WORK ITEM: The reply must repeat the listing below exactly and carry none of its pictures.

PROVIDED ENTRIES:
· · · · · · ·
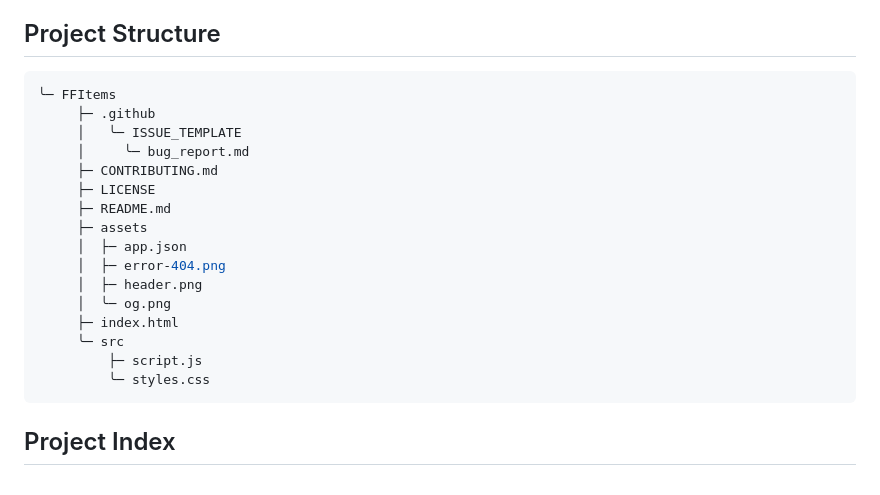
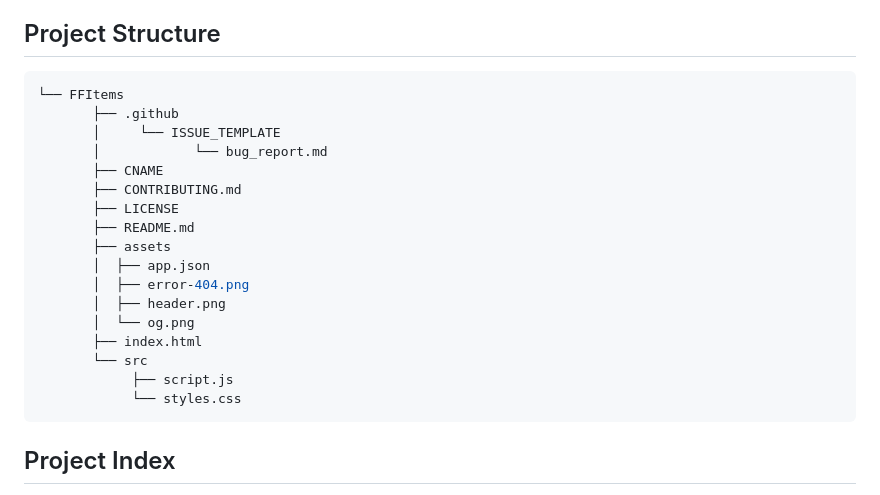
Before and after one commit to hadiwwe/Icon, a Markdown page: README.md, the part around the change printed below. Drawn GitHub-style.

Commit message:
[F&C]: "Update the project structure & Project Index"
Signed-off-by: Ankit Mehta <rimabharti66@gmail.com>

````diff
--- a/README.md
+++ b/README.md
@@ -14,22 +14,23 @@
 ## Project Structure
 
 ```sh
-╰─ FFItems
-     ├─ .github
-     │   ╰─ ISSUE_TEMPLATE
-     │     ╰─ bug_report.md
-     ├─ CONTRIBUTING.md
-     ├─ LICENSE
-     ├─ README.md
-     ├─ assets
-     │  ├─ app.json
-     │  ├─ error-404.png
-     │  ├─ header.png
-     │  ╰─ og.png
-     ├─ index.html
-     ╰─ src
-         ├─ script.js
-         ╰─ styles.css
+└── FFItems
+       ├── .github
+       │     └── ISSUE_TEMPLATE
+       │            └── bug_report.md
+       ├── CNAME
+       ├── CONTRIBUTING.md
+       ├── LICENSE
+       ├── README.md
+       ├── assets
+       │  ├── app.json
+       │  ├── error-404.png
+       │  ├── header.png
+       │  └── og.png
+       ├── index.html
+       └── src
+            ├── script.js
+            └── styles.css
 ```
 
 ## Project Index
````
Also changed, not shown: other parts of README.md (+41 -30 lines).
· · · · · · ·
TASK SOLUTION:
Before and after one commit to hadiwwe/Icon, a Markdown page: README.md, the part around the change printed below. Drawn GitHub-style.

Commit message:
[F&C]: "Update the project structure & Project Index"
Signed-off-by: Ankit Mehta <rimabharti66@gmail.com>

````diff
--- a/README.md
+++ b/README.md
@@ -14,22 +14,23 @@
 ## Project Structure
 
 ```sh
-╰─ FFItems
-     ├─ .github
-     │   ╰─ ISSUE_TEMPLATE
-     │     ╰─ bug_report.md
-     ├─ CONTRIBUTING.md
-     ├─ LICENSE
-     ├─ README.md
-     ├─ assets
-     │  ├─ app.json
-     │  ├─ error-404.png
-     │  ├─ header.png
-     │  ╰─ og.png
-     ├─ index.html
-     ╰─ src
-         ├─ script.js
-         ╰─ styles.css
+└── FFItems
+       ├── .github
+       │     └── ISSUE_TEMPLATE
+       │            └── bug_report.md
+       ├── CNAME
+       ├── CONTRIBUTING.md
+       ├── LICENSE
+       ├── README.md
+       ├── assets
+       │  ├── app.json
+       │  ├── error-404.png
+       │  ├── header.png
+       │  └── og.png
+       ├── index.html
+       └── src
+            ├── script.js
+            └── styles.css
 ```
 
 ## Project Index
````
Also changed, not shown: other parts of README.md (+41 -30 lines).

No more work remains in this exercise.